▶ _REQUIREMENT_: Leave out the pictures and reproduce all of the data exactly.

___ DATA EXCERPTS

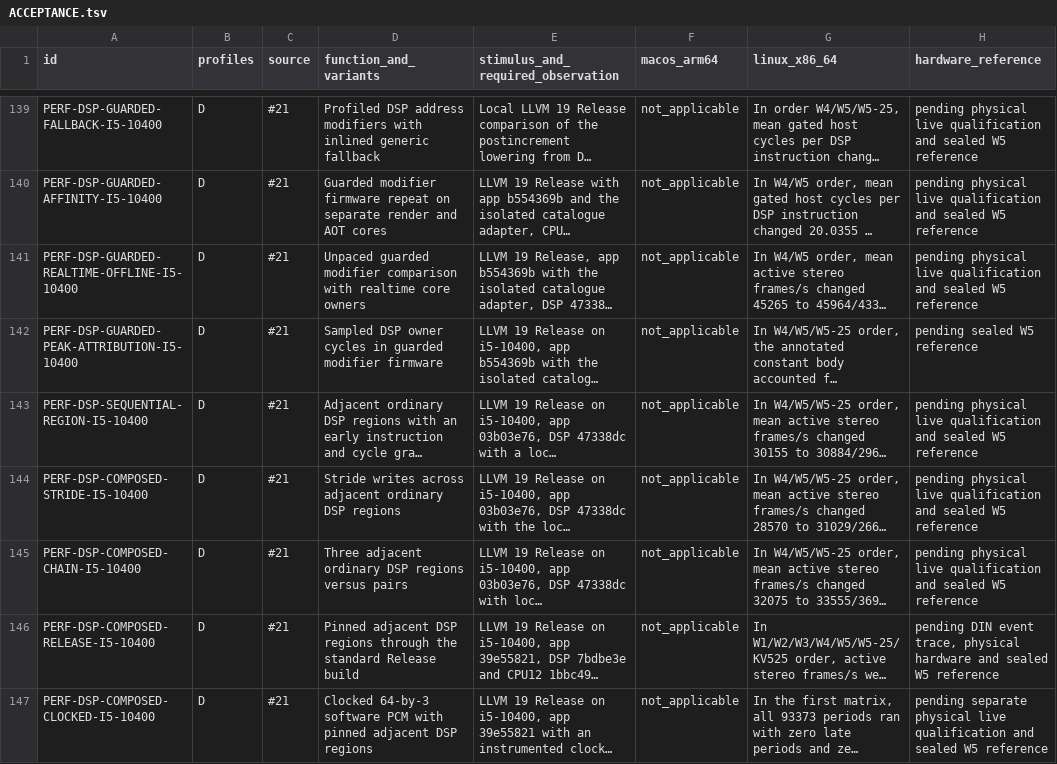
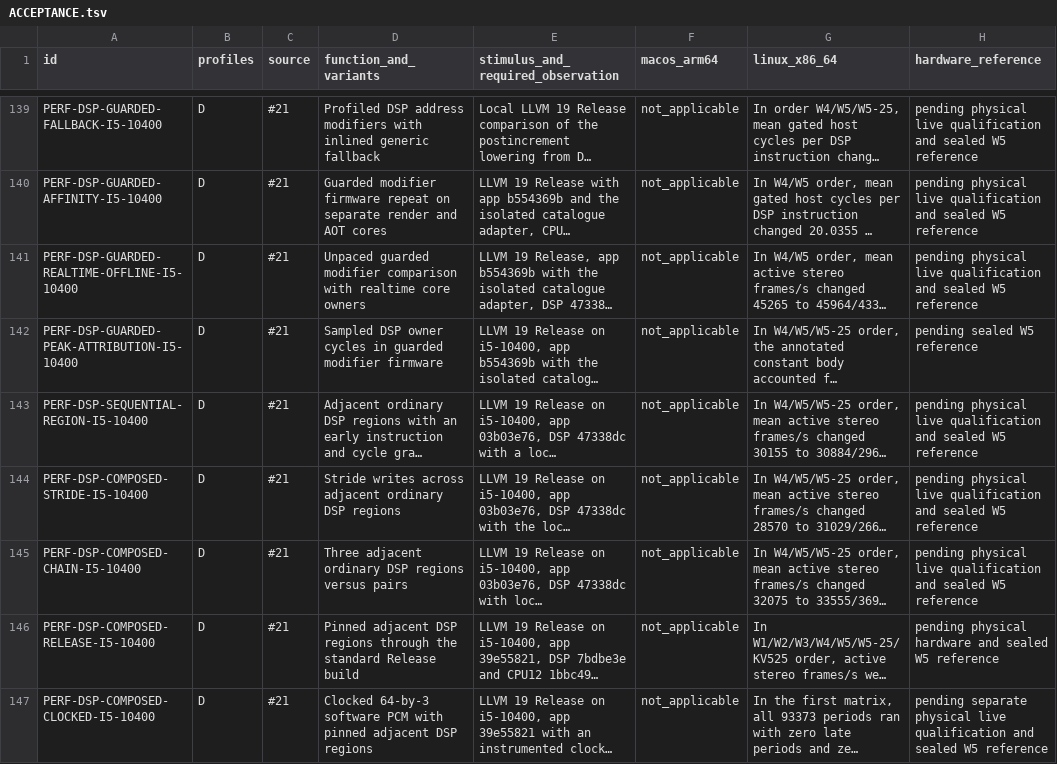
Before and after one commit to Weichwolf/blofeld-emu, a TSV file: ACCEPTANCE.tsv, drawn as a sheet; only a part is shown, gaps mark what is left out; long unchanged cells end in …; the diff covers the shown part only; the diff names each change by its address in the sheet, - before the commit and + after, or states it on an @@ line.

```diff
--- a/ACCEPTANCE.tsv
+++ b/ACCEPTANCE.tsv
-H146 (hardware_reference): pending DIN event trace, physical hardware…
+H146 (hardware_reference): pending physical hardware…
```
Also changed, not shown: 1 added row elsewhere in this file.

______

▶ _OUTPUT_:
Before and after one commit to Weichwolf/blofeld-emu, a TSV file: ACCEPTANCE.tsv, drawn as a sheet; only a part is shown, gaps mark what is left out; long unchanged cells end in …; the diff covers the shown part only; the diff names each change by its address in the sheet, - before the commit and + after, or states it on an @@ line.

```diff
--- a/ACCEPTANCE.tsv
+++ b/ACCEPTANCE.tsv
-H146 (hardware_reference): pending DIN event trace, physical hardware…
+H146 (hardware_reference): pending physical hardware…
```
Also changed, not shown: 1 added row elsewhere in this file.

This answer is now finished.